So, putting a dowry in the hope chest is outdated… what can you put in a hope chest that will have relevance to today’s culture and tomorrow’s generation? As mentioned in the opening, a modern title for a hope chest might be “teachable treasure chest,” with the intent to fill it with items that will build up future generations and provide them with hope, to put a new twist on the definition of the term “hope chest.” While my own ideas of what to put in a modern hope chest might take a little more effort and consideration, the benefits to future generations are worth the work. Here are a few ideas of what you might consider filling your hope chest with:

  • Write letters to the person you know will inherit the chest and include advice and anecdotes from your own life
  • If biblical scripture is important in your family, include some hand-written, favorite scriptures that were special or helpful to you in your own life
  • Select some photos that would be very precious to the person receiving the chest; try to include photos from old generations along with a story about their lives
  • A childhood storybook that is very special to you
  • A drawing or craft made for you by your child (especially if that child will be receiving the chest) that is very special to you, even if it is falling apart
  • A DVD with videos that are special to you from your childhood and/or the childhood of the person who will be receiving the chest
  • The recipient’s baby book (if they have one)
  • Special, favorite jewelry that you’d like the recipient to also cherish

These are just some ideas.

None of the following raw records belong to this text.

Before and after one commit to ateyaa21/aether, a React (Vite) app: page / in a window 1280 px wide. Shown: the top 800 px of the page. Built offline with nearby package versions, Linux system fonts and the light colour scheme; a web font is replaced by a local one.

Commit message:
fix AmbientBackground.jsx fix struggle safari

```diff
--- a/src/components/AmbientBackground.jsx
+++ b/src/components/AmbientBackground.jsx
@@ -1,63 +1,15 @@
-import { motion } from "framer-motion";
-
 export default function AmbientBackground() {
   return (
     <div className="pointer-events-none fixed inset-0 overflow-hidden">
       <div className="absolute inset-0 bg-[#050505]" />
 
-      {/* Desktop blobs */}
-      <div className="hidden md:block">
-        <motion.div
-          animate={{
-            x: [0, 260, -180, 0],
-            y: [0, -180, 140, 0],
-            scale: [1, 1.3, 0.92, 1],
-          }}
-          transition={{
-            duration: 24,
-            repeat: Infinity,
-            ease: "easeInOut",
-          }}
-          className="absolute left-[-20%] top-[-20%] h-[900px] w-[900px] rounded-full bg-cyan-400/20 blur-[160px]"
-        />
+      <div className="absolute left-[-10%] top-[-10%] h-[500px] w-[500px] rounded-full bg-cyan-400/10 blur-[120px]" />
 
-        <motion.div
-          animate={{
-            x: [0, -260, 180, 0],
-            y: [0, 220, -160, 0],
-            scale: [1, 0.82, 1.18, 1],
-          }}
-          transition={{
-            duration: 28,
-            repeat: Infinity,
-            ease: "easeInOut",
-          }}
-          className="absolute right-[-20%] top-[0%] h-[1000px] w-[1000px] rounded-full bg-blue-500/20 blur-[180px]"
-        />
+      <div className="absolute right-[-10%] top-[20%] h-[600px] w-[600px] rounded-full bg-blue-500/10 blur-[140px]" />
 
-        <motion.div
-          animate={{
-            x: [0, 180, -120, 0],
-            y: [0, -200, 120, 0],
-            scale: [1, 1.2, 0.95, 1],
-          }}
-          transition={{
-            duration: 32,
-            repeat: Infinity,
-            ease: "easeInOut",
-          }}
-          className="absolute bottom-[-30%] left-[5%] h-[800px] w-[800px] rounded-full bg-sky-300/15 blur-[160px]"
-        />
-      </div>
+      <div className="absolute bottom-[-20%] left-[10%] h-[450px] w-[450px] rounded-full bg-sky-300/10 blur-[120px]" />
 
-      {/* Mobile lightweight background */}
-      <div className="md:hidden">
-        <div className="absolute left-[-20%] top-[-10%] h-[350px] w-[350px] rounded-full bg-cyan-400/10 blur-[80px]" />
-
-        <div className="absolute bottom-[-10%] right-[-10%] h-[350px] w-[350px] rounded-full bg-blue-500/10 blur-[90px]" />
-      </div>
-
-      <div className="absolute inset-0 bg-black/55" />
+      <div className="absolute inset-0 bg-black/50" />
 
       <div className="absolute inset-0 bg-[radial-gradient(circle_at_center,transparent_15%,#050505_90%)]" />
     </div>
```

If there are any special items from past generations that are more specific, it’s a good idea to include those as well, along with an explanation of the significance. Everything you put into the chest should communicate to the recipient a message. A childhood story book that you read when you were little will likely be tattered, and the inclusion of it communicates that you hold childhood reading in high importance. A pipe cleaner and construction paper craft, especially if it was made by the recipient as a child, communicates the significance you attach to a gift from that person, even if the gift is not functional at all. It shows that you cherish the person’s heart in giving it rather than what the gift is.

All of the items included in the chest can serve as a teachable moment for the recipient. So take care what you put in there and consider the message it is sending. Whether it is a chest full of great-grandmother’s old china, grandma’s hand-embroidered wedding dress, and your mom’s favorite costume jewelry and pants suit or loaded with hand written letters, photos, and memorable childhood items, a hope chest can inspire, instruct and invigorate future generations.